When I was in elementary school, there was a girl in my class a few years named Lucy. At the beginning of the year, we would all take our desks, then go around and say our names. It seemed like every year it would come around to Lucy, she would say her name, and the teacher would say, “huh, like that song.” Then the teacher would sing the first line of the chorus to “Lucy In the Sky With Diamonds” and say, “I love that song.” Lucy would just nod. She must have heard that a billion times.

The responsibility for “Lucy” lies with John Lennon’s son Julian. He was 3 years old when he brought home from school a picture he had drawn. Kid pictures are a funny thing. We praise and laud them to the kids as if they’re the prize of the century, and hang them on the fridge. Viewed with a critical and objective eye, of course, kid pictures unilaterally suck, but that’s not the point. It’s the kid that made the picture that matters, not the picture itself. And if it’s our kid, then Jackson Pollock better make way. Aside from their usefulness as a window into the child’s psychology, they make parents feel proud of their kid. And they can even inspire a song.

“Lucy” was one such song, and a big fat thank-you needs to go to Julian, and the real-life Lucy who in turn inspired the picture. It’s a wonderful piece of psychedelic whimsy, and has a childlike boppiness. It also features a shift from a 3/4 time in the verses to 4/4 in the chorus. This normally annoys the crap out of me (especially when it’s accompanied by a big tempo change), but it works here. The lyrics speak of tangerine trees and cellophane flowers and marshmallow pies, but the strange and perhaps drug-induced imaginings of the narrator don’t make the listener feel ill-at-ease.

I can hear the question on your lips before you say it. “Is the song about drugs?” There’s the simple fact that it’s called “LUCY in the SKY with DIAMONDS.” L. in the S. with D. LSD. Any 2nd grader (with an unsettling knowledge of controlled substances) could figure that one out, so that’s not enough. But the song has a weird, other-worldly quality, encouraged by the celeste-like intro. The picture I get from the lyrics is of a crazy, colorful world, but it’s more Dr. Seuss than Timothy Leary. Personally, I don’t buy the drug subtext thing, but here’s the main reason. It’s a quote from John himself.

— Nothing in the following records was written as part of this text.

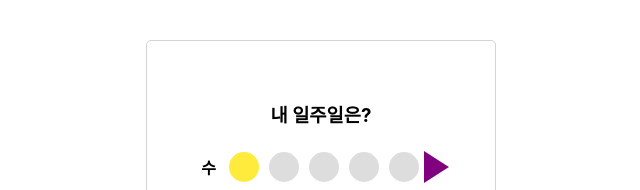
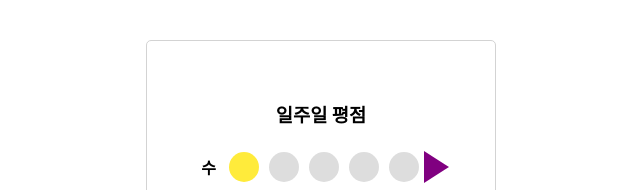
Before and after one commit to imhjnoh/99-react-assignment1, a React (Create React App) app: page / in a window 1280 px wide. Shown: the top 190 px of the page, without its empty margins (319-959 px from the left). Built offline with nearby package versions, Linux system fonts and the light colour scheme.

Commit message:
deploy test push

```diff
--- a/src/Home.js
+++ b/src/Home.js
@@ -28,7 +28,7 @@ function Home() {
           marginBottom: "20px",
         }}
       >
-        내 일주일은?
+        일주일 평점
       </h3>
       <Weeks rates={rates} />
       <div
```
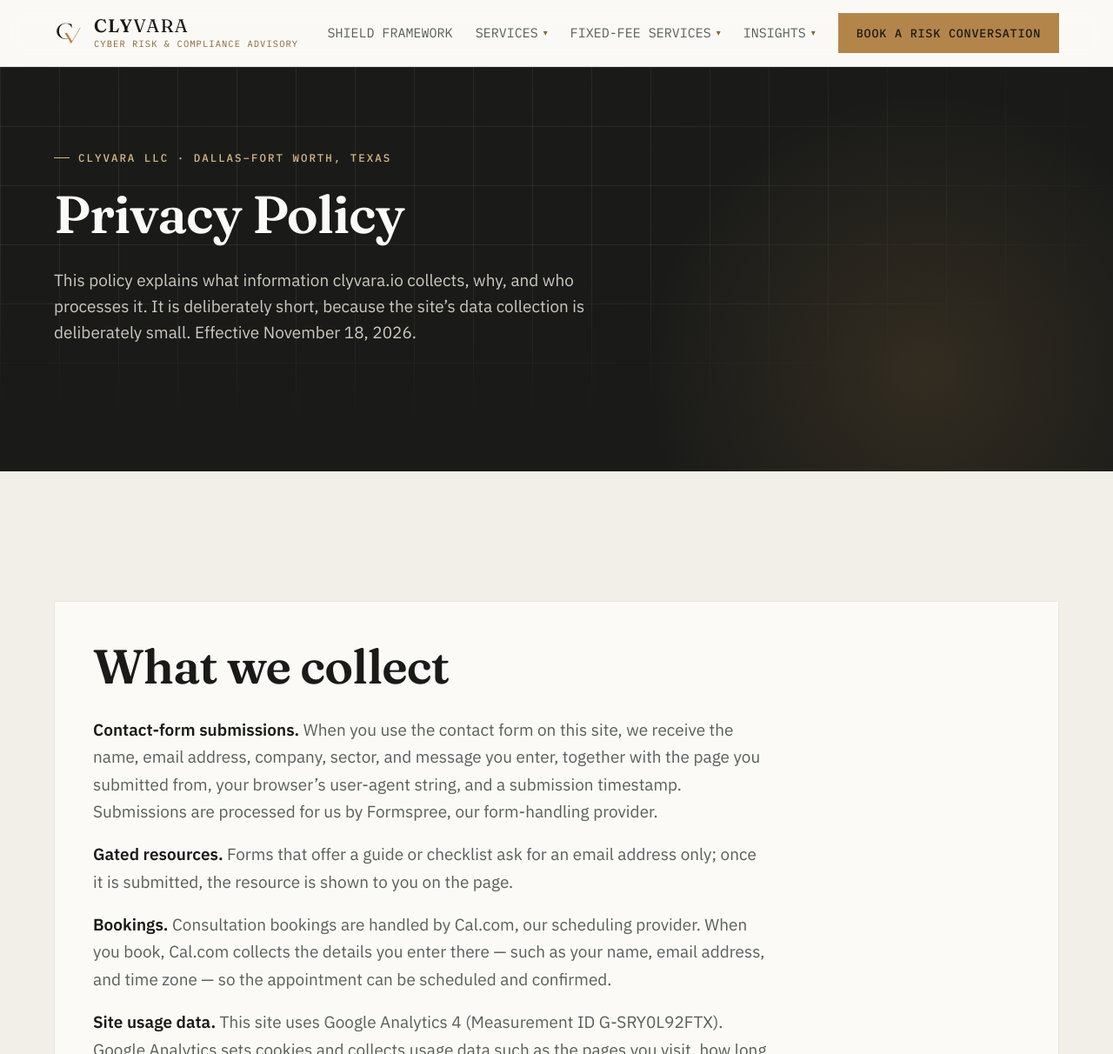
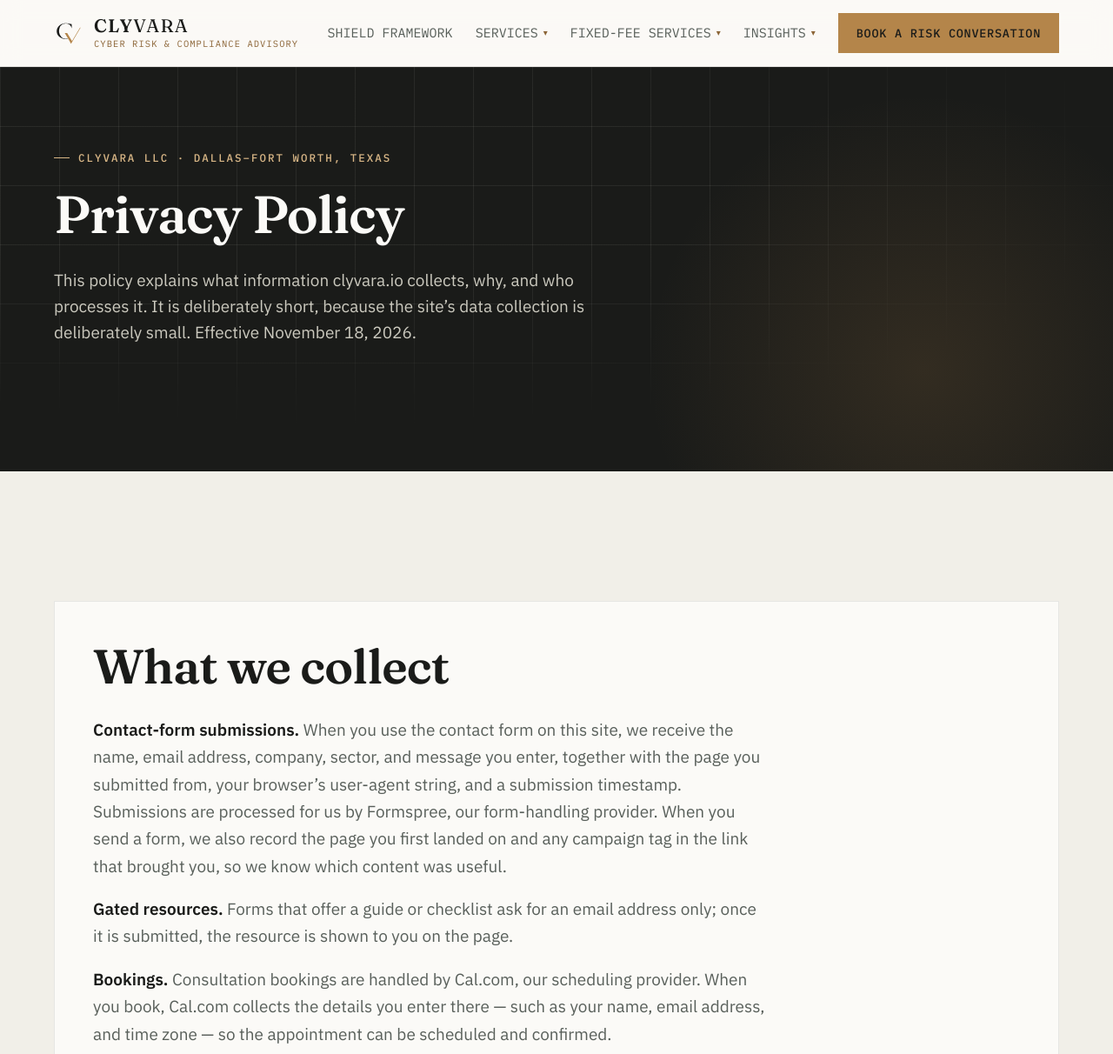
Before and after one commit to Clyvara-io/clyvara-io.github.io, a plain HTML site: page privacy-policy.html in a window 1280 px wide. Shown: the top 1212 px of the page at 87% size. Drawn offline with Linux system fonts and the light colour scheme.

Commit message:
Privacy policy: disclose form source recording (GA4 spec D4, approved by Rodger 2026-11-23)

```diff
--- a/privacy-policy.html
+++ b/privacy-policy.html
@@ -546,7 +546,7 @@ nav.site.open .mobile-drawer{ opacity:1; visibility:visible; transform:none; poi
 <div class="wrap">
 <div class="policy-block">
 <h2>What we collect</h2>
-<p><strong>Contact-form submissions.</strong> When you use the contact form on this site, we receive the name, email address, company, sector, and message you enter, together with the page you submitted from, your browser’s user-agent string, and a submission timestamp. Submissions are processed for us by Formspree, our form-handling provider.</p>
+<p><strong>Contact-form submissions.</strong> When you use the contact form on this site, we receive the name, email address, company, sector, and message you enter, together with the page you submitted from, your browser’s user-agent string, and a submission timestamp. Submissions are processed for us by Formspree, our form-handling provider. When you send a form, we also record the page you first landed on and any campaign tag in the link that brought you, so we know which content was useful.</p>
 <p><strong>Gated resources.</strong> Forms that offer a guide or checklist ask for an email address only; once it is submitted, the resource is shown to you on the page.</p>
 <p><strong>Bookings.</strong> Consultation bookings are handled by Cal.com, our scheduling provider. When you book, Cal.com collects the details you enter there — such as your name, email address, and time zone — so the appointment can be scheduled and confirmed.</p>
 <p><strong>Site usage data.</strong> This site uses Google Analytics 4 (Measurement ID G-SRY0L92FTX). Google Analytics sets cookies and collects usage data such as the pages you visit, how long you spend on them, and your approximate location. We see this information in aggregate reports, not as a profile of an identified individual. The site’s typefaces load from Google Fonts, so your browser requests them from Google, which receives your IP address as part of that request.</p>
```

“It was purely unconscious that it came out to be LSD. Until someone pointed it out, I never even thought of it. I mean, who would ever bother to look at initials of a title? It’s not an acid song.”

That settles it for me.